▶ **Work to complete**
Extract the complete data exactly as given.

[Revision tracking records]

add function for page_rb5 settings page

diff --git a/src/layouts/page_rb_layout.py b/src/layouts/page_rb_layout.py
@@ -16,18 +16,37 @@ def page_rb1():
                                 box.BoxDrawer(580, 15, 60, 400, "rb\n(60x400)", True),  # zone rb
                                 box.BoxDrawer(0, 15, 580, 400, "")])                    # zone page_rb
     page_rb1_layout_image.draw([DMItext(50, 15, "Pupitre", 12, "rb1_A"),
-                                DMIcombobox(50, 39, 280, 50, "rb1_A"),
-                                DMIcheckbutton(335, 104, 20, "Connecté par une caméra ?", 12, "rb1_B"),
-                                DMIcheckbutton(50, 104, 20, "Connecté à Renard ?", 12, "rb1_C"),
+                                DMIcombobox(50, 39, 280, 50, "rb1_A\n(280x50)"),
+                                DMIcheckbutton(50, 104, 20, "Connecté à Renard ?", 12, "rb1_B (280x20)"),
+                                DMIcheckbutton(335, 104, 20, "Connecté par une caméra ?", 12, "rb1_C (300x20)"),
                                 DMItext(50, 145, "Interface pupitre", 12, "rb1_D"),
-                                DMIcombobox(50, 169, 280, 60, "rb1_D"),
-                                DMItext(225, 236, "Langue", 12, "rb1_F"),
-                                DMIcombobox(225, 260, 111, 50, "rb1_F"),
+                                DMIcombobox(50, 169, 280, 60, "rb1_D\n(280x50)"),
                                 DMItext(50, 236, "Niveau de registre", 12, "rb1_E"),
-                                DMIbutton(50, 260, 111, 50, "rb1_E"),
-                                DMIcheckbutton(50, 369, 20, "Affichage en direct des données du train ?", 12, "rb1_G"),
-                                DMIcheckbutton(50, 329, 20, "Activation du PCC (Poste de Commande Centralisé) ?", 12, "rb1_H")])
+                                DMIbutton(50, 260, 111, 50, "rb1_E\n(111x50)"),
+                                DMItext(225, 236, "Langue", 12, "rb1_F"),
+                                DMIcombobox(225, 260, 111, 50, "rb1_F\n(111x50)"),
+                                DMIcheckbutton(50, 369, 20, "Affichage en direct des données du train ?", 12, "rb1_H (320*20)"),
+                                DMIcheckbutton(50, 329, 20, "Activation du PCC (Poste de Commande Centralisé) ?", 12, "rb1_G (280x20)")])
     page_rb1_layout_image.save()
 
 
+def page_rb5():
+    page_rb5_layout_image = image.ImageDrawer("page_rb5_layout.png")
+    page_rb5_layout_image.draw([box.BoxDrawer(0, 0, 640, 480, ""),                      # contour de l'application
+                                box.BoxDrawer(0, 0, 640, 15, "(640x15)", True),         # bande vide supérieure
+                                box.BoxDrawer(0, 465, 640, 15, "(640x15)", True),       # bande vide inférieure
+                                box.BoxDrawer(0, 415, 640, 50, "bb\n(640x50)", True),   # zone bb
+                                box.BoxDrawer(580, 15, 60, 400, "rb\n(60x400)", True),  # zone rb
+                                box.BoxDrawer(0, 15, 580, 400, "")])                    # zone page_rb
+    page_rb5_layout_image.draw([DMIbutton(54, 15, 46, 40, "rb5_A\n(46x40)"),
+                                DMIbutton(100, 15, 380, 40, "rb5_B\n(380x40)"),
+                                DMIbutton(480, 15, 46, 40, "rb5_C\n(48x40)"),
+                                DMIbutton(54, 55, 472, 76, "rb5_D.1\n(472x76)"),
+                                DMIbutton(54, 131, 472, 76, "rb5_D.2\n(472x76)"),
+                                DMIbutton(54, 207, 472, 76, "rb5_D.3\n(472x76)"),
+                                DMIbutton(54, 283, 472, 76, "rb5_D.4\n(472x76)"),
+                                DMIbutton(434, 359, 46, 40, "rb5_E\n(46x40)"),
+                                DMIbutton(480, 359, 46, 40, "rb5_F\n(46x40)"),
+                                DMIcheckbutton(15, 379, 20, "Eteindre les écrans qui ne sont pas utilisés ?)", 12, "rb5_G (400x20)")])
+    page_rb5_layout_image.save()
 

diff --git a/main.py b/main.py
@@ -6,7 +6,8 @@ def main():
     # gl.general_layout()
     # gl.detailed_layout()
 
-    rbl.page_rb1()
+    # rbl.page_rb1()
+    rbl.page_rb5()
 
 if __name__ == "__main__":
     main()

▶ **Solution**
add function for page_rb5 settings page

diff --git a/src/layouts/page_rb_layout.py b/src/layouts/page_rb_layout.py
@@ -16,18 +16,37 @@ def page_rb1():
                                 box.BoxDrawer(580, 15, 60, 400, "rb\n(60x400)", True),  # zone rb
                                 box.BoxDrawer(0, 15, 580, 400, "")])                    # zone page_rb
     page_rb1_layout_image.draw([DMItext(50, 15, "Pupitre", 12, "rb1_A"),
-                                DMIcombobox(50, 39, 280, 50, "rb1_A"),
-                                DMIcheckbutton(335, 104, 20, "Connecté par une caméra ?", 12, "rb1_B"),
-                                DMIcheckbutton(50, 104, 20, "Connecté à Renard ?", 12, "rb1_C"),
+                                DMIcombobox(50, 39, 280, 50, "rb1_A\n(280x50)"),
+                                DMIcheckbutton(50, 104, 20, "Connecté à Renard ?", 12, "rb1_B (280x20)"),
+                                DMIcheckbutton(335, 104, 20, "Connecté par une caméra ?", 12, "rb1_C (300x20)"),
                                 DMItext(50, 145, "Interface pupitre", 12, "rb1_D"),
-                                DMIcombobox(50, 169, 280, 60, "rb1_D"),
-                                DMItext(225, 236, "Langue", 12, "rb1_F"),
-                                DMIcombobox(225, 260, 111, 50, "rb1_F"),
+                                DMIcombobox(50, 169, 280, 60, "rb1_D\n(280x50)"),
                                 DMItext(50, 236, "Niveau de registre", 12, "rb1_E"),
-                                DMIbutton(50, 260, 111, 50, "rb1_E"),
-                                DMIcheckbutton(50, 369, 20, "Affichage en direct des données du train ?", 12, "rb1_G"),
-                                DMIcheckbutton(50, 329, 20, "Activation du PCC (Poste de Commande Centralisé) ?", 12, "rb1_H")])
+                                DMIbutton(50, 260, 111, 50, "rb1_E\n(111x50)"),
+                                DMItext(225, 236, "Langue", 12, "rb1_F"),
+                                DMIcombobox(225, 260, 111, 50, "rb1_F\n(111x50)"),
+                                DMIcheckbutton(50, 369, 20, "Affichage en direct des données du train ?", 12, "rb1_H (320*20)"),
+                                DMIcheckbutton(50, 329, 20, "Activation du PCC (Poste de Commande Centralisé) ?", 12, "rb1_G (280x20)")])
     page_rb1_layout_image.save()
 
 
+def page_rb5():
+    page_rb5_layout_image = image.ImageDrawer("page_rb5_layout.png")
+    page_rb5_layout_image.draw([box.BoxDrawer(0, 0, 640, 480, ""),                      # contour de l'application
+                                box.BoxDrawer(0, 0, 640, 15, "(640x15)", True),         # bande vide supérieure
+                                box.BoxDrawer(0, 465, 640, 15, "(640x15)", True),       # bande vide inférieure
+                                box.BoxDrawer(0, 415, 640, 50, "bb\n(640x50)", True),   # zone bb
+                                box.BoxDrawer(580, 15, 60, 400, "rb\n(60x400)", True),  # zone rb
+                                box.BoxDrawer(0, 15, 580, 400, "")])                    # zone page_rb
+    page_rb5_layout_image.draw([DMIbutton(54, 15, 46, 40, "rb5_A\n(46x40)"),
+                                DMIbutton(100, 15, 380, 40, "rb5_B\n(380x40)"),
+                                DMIbutton(480, 15, 46, 40, "rb5_C\n(48x40)"),
+                                DMIbutton(54, 55, 472, 76, "rb5_D.1\n(472x76)"),
+                                DMIbutton(54, 131, 472, 76, "rb5_D.2\n(472x76)"),
+                                DMIbutton(54, 207, 472, 76, "rb5_D.3\n(472x76)"),
+                                DMIbutton(54, 283, 472, 76, "rb5_D.4\n(472x76)"),
+                                DMIbutton(434, 359, 46, 40, "rb5_E\n(46x40)"),
+                                DMIbutton(480, 359, 46, 40, "rb5_F\n(46x40)"),
+                                DMIcheckbutton(15, 379, 20, "Eteindre les écrans qui ne sont pas utilisés ?)", 12, "rb5_G (400x20)")])
+    page_rb5_layout_image.save()
 

diff --git a/main.py b/main.py
@@ -6,7 +6,8 @@ def main():
     # gl.general_layout()
     # gl.detailed_layout()
 
-    rbl.page_rb1()
+    # rbl.page_rb1()
+    rbl.page_rb5()
 
 if __name__ == "__main__":
     main()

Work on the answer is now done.